The park should be fun. If you are pushing your child to "experience" the park, he or she will not want to go back. Make sure you have plenty of time to spend and have them go at their own speed. If they want to immediately go home, take them for a little walk around, and tell them you don't want to go yet. Introduce things gradually. You might even find yourself on the swing right beside them.

No reason you can't enjoy the park as well....

hugs to you from me for the week!

Wednesday, May 11, 2011


First, if you are a mom reading this...HAPPY MOM'S DAY! I hope you had a lovely day.

I wanted to continue with some thoughts on other therapies that we have done, which I believe have made a huge difference in compensating with unreasonable fears, particularly when it comes to balance issues or gravitational fears (fear of falling, heights etc.) Some of the therapies are very conventional and well-known.

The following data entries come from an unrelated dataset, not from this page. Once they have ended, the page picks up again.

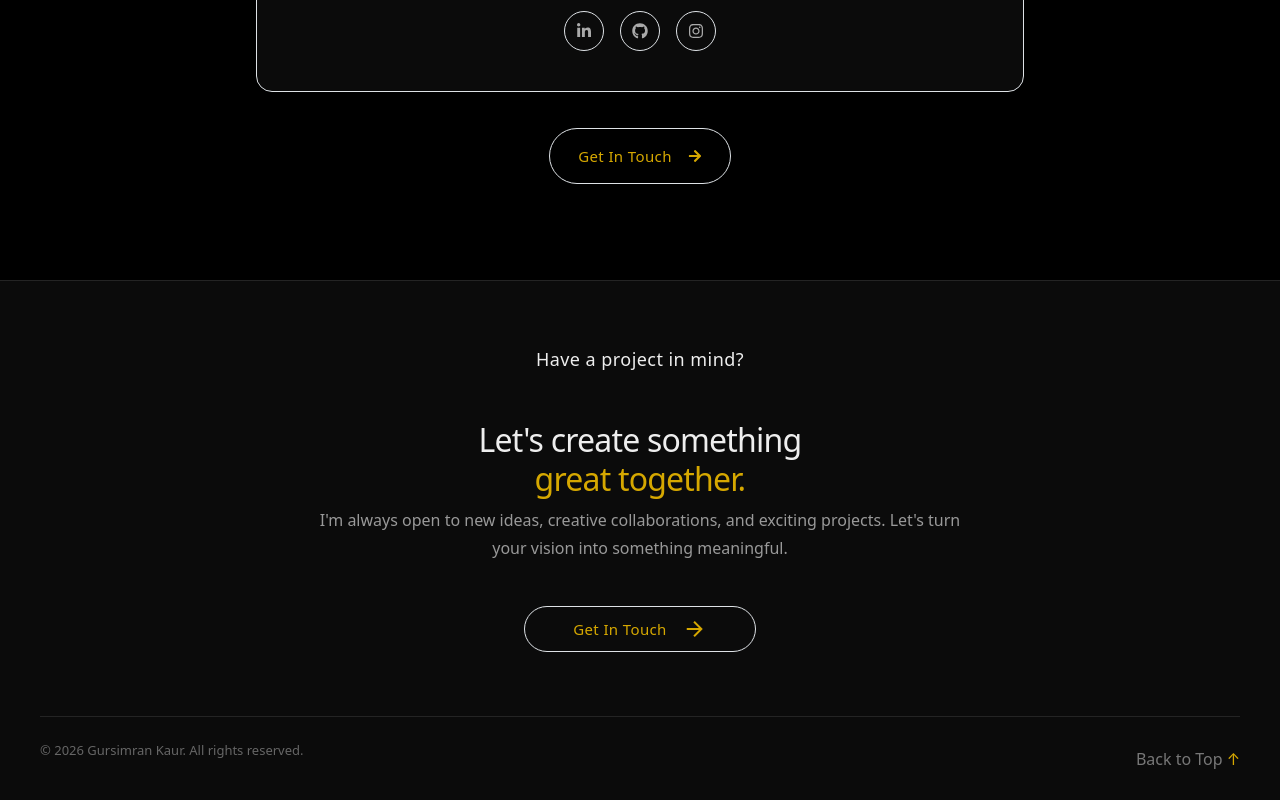
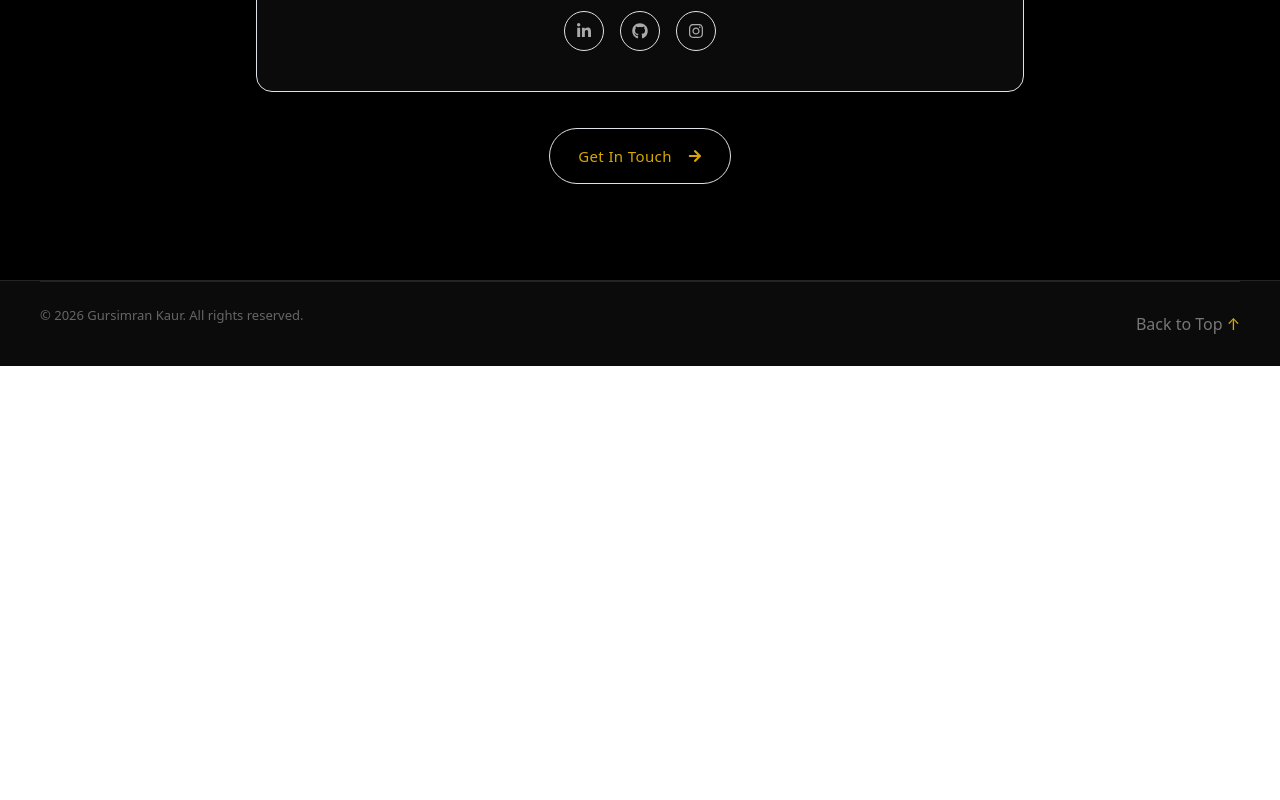
Before and after one commit to gursimran285/gursimran-portfolio, a React (Vite) app: page / in a window 1280 px wide. Shown: the part 4617-5417 px from the top of the page. After the commit the page ends 4983 px from the top, so only its background shows below. Built offline with nearby package versions, Linux system fonts and the light colour scheme; a web font is replaced by a local one.

Commit message:
Update Footer.jsx

```diff
--- a/src/components/Footer.jsx
+++ b/src/components/Footer.jsx
@@ -5,92 +5,6 @@ function Footer() {
       className="bg-[#0b0b0b] border-t border-[#242424]"
     >
 
-      {/* =========================
-          CLOSING CTA
-      ========================= */}
-
-      <div className="max-w-4xl mx-auto px-6 sm:px-10 py-16 text-center">
-
-        <p
-          className="
-            text-[#eeeeee]
-            text-base
-            sm:text-lg
-            font-medium
-            tracking-wide
-            mb-5
-          "
-        >
-          Have a project in mind?
-        </p>
-
-        <h2
-          className="
-            text-4xl
-            sm:text-5xl
-            lg:text-6xl
-            font-semibold
-            leading-[1.15]
-            tracking-tight
-            !text-[#eeeeee]
-          "
-        >
-          Let's create something
-          <br />
-
-          <span className="text-[#d6a800]">
-            great together.
-          </span>
-        </h2>
-
-        <p
-          className="
-            max-w-2xl
-            mx-auto
-            mt-6
-            text-[#999999]
-            text-[15px]
-            sm:text-base
-            leading-7
-          "
-        >
-          I'm always open to new ideas, creative collaborations,
-          and exciting projects. Let's turn your vision into
-          something meaningful.
-        </p>
-
-        <a
-          href="#contact"
-          className="
-            inline-flex
-            items-center
-            gap-3
-            mt-7
-            px-5
-            py-2.5
-            rounded-full
-            border
-            border-[#d6a800]
-            !no-underline
-            !text-[#d6a800]
-            text-[15px]
-            font-medium
-            tracking-wide
-            transition-all
-            duration-300
-            hover:bg-[#d6a800]
-            hover:!text-black
-            hover:scale-105
-          "
-        >
-          Get In Touch
-
-          <span className="material-symbols-outlined text-[20px]">
-            arrow_forward
-          </span>
-        </a>
-
-      </div>
 
       {/* =========================
           COPYRIGHT
```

However, there are therapies that are not mainstream.

While nothing works for every child, I believe the best tool a parent can have is KNOWLEDGE. The more you know, the more informed every decision can be.

So one of the first unconventional therapies we employed was hippatherapy. The word "hippa" is from the Greek word for "horse." The word "hippopotamus" means "river horse." So the hippatherapy is in fact the term for horse therapy. (not riding a hippopotamus!)

This therapy is pretty readily available in most medium sized towns, usually in conjunction with a rehabilitation or physical therapy clinic.

The horses are older, calm and uniquely trained specifically for the therapy. 2 volunteers are positioned on each side of the child holding him or her on the horse. The child wears a helmet and the horse is on a lead, with another volunteer leading the horse around the pen. The child will work with a physical therapist while on the horse. They will ride, play ball, put rings on pins in the pen, ride backwards, ride on their knees, and do other activities. Safety is always the most important issue...there is no way the child can fall or the horse can bolt.

The horse provides a high, unstable place. The child must use his or her muscles to adjust constantly to the movement of the horse. Ball playing helps to trigger eye/hand coordination while promoting their balance. A horse's height helps to desensitize the child to the fear of falling, and the fear of heights. (gravitational insecurity) Senses must integrate if the child is to be successful. Many times the child is also allowed to brush the horse and feed the horse a little treat. (Ryan loved this part!) Bi-lateral (using both sides of the body in tandem) coordination is also enhanced with the horse-riding skills.

Ryan did hippatherapy for 16 weeks, once a week. He did an 8 week run, and six months later the other 8 weeks. We followed the hippatherapy with some horseback-riding lessons. I believe it made a huge difference in my son's ability to balance and cope with fears of falling. It also allowed his brain to make some connections in his body that were not wired correctly.

Ryan was around 5 years old when we began the therapy. If your child is younger, talk to your physical therapist to get a recommendation for a time to begin.

If hippatherapy is simply not an option, stay tuned....there are other things that will help your child's coordination and gross/fine motor skills, as well as calm many of their fears.